While the main objective of the polar-orbiting CryoSat is to measure the thickness of polar sea ice and ice sheets that blanket Greenland and Antarctica, its radar altimeter can also measure tiny changes in sea level, the European Space Agency reported Monday.
Variation in sea level mimics the rises and dips of the ocean floor beneath due to the pull of gravity, as areas of greater mass such as underwater mountains have a stronger pull, attracting more water and producing a minor increase in ocean-surface height, researchers said.
The CryoSat data combined with ongoing ocean mapping will result in global seafloor topography -- bathymetry -- two to four times more accurate than measurements currently available, they said.
"We know more about the surfaces of Venus and Mars than we do about the bathymetry of deep oceans," David Sandwell from the Scripps Institution of Oceanography in California said.

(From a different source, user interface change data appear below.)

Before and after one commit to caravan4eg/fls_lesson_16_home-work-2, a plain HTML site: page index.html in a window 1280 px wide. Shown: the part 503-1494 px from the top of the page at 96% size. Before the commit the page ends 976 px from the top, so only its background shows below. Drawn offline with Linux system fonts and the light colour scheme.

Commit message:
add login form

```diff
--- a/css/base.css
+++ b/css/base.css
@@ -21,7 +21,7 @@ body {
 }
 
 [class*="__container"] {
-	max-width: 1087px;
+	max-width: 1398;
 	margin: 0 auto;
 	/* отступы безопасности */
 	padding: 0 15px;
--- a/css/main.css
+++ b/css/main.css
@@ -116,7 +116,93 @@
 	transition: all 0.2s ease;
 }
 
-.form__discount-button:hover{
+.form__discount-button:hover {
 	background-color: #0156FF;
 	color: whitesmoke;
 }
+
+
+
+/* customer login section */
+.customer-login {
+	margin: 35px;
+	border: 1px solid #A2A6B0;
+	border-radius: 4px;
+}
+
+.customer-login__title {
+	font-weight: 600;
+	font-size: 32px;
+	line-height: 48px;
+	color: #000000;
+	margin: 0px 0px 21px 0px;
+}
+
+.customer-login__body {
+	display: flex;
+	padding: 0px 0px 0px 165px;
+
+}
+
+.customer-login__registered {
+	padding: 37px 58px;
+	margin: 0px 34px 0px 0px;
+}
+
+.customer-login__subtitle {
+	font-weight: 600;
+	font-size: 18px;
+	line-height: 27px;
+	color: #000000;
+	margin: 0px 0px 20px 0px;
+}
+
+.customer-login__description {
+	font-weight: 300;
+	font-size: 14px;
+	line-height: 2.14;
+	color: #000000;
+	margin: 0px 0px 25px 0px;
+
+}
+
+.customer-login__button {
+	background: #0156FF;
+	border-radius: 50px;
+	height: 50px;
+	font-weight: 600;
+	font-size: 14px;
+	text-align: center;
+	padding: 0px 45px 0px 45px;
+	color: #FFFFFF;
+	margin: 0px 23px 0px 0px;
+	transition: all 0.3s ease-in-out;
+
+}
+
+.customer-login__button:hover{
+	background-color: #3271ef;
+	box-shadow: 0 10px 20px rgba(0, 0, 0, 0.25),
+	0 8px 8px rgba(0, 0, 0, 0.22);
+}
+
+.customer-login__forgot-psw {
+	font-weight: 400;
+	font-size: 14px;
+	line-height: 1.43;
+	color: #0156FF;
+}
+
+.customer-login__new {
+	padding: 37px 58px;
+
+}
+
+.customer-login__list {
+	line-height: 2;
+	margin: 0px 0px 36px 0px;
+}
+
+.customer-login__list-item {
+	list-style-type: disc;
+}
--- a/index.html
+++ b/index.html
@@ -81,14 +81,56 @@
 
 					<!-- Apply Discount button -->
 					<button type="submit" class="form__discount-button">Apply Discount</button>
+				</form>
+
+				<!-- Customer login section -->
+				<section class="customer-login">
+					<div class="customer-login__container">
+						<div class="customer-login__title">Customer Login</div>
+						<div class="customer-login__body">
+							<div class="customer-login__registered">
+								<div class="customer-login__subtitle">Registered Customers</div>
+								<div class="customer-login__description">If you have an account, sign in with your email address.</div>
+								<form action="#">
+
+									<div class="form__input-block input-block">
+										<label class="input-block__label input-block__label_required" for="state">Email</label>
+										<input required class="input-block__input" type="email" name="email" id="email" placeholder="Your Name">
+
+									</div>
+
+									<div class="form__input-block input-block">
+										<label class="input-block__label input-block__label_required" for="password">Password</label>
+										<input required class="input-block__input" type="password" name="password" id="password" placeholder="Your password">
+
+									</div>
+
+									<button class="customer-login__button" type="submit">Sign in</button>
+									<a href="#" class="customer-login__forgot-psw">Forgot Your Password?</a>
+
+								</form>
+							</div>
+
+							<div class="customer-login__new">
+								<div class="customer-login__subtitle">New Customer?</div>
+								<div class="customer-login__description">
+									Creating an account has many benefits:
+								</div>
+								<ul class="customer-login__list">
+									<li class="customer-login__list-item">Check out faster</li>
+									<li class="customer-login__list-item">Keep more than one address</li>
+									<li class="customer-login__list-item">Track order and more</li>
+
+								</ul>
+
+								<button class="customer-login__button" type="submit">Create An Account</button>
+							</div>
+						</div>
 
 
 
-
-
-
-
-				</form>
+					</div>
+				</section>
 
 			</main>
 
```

"This new mapping from CryoSat will revolutionize our understanding of ocean floor tectonics and reveal, perhaps, 10,000 previously uncharted undersea volcanoes."